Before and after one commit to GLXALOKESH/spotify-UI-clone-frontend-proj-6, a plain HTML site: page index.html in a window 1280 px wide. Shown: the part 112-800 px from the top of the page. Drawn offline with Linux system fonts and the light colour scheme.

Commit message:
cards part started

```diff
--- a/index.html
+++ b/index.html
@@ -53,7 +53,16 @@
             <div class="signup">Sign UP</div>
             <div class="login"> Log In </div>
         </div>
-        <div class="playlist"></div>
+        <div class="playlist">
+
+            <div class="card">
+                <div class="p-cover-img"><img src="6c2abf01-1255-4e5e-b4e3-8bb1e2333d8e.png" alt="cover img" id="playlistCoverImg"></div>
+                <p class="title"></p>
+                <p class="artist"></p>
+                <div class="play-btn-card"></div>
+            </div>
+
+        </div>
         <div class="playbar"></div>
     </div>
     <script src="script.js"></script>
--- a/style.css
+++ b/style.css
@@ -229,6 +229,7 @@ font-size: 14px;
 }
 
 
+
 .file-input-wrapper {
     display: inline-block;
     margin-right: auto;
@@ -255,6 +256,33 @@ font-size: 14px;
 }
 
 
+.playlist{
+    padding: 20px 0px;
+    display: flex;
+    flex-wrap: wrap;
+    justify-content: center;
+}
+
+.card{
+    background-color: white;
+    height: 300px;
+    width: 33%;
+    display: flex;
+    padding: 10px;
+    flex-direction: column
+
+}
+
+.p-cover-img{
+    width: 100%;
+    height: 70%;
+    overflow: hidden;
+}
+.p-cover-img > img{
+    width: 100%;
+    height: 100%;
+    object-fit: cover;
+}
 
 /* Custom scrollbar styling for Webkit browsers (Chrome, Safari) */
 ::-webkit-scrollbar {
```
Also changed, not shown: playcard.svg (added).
□ □ □
Task description: Each line above should appear again, reproduced exactly.

Output of the exercise:
Before and after one commit to GLXALOKESH/spotify-UI-clone-frontend-proj-6, a plain HTML site: page index.html in a window 1280 px wide. Shown: the part 112-800 px from the top of the page. Drawn offline with Linux system fonts and the light colour scheme.

Commit message:
cards part started

```diff
--- a/index.html
+++ b/index.html
@@ -53,7 +53,16 @@
             <div class="signup">Sign UP</div>
             <div class="login"> Log In </div>
         </div>
-        <div class="playlist"></div>
+        <div class="playlist">
+
+            <div class="card">
+                <div class="p-cover-img"><img src="6c2abf01-1255-4e5e-b4e3-8bb1e2333d8e.png" alt="cover img" id="playlistCoverImg"></div>
+                <p class="title"></p>
+                <p class="artist"></p>
+                <div class="play-btn-card"></div>
+            </div>
+
+        </div>
         <div class="playbar"></div>
     </div>
     <script src="script.js"></script>
--- a/style.css
+++ b/style.css
@@ -229,6 +229,7 @@ font-size: 14px;
 }
 
 
+
 .file-input-wrapper {
     display: inline-block;
     margin-right: auto;
@@ -255,6 +256,33 @@ font-size: 14px;
 }
 
 
+.playlist{
+    padding: 20px 0px;
+    display: flex;
+    flex-wrap: wrap;
+    justify-content: center;
+}
+
+.card{
+    background-color: white;
+    height: 300px;
+    width: 33%;
+    display: flex;
+    padding: 10px;
+    flex-direction: column
+
+}
+
+.p-cover-img{
+    width: 100%;
+    height: 70%;
+    overflow: hidden;
+}
+.p-cover-img > img{
+    width: 100%;
+    height: 100%;
+    object-fit: cover;
+}
 
 /* Custom scrollbar styling for Webkit browsers (Chrome, Safari) */
 ::-webkit-scrollbar {
```
Also changed, not shown: playcard.svg (added).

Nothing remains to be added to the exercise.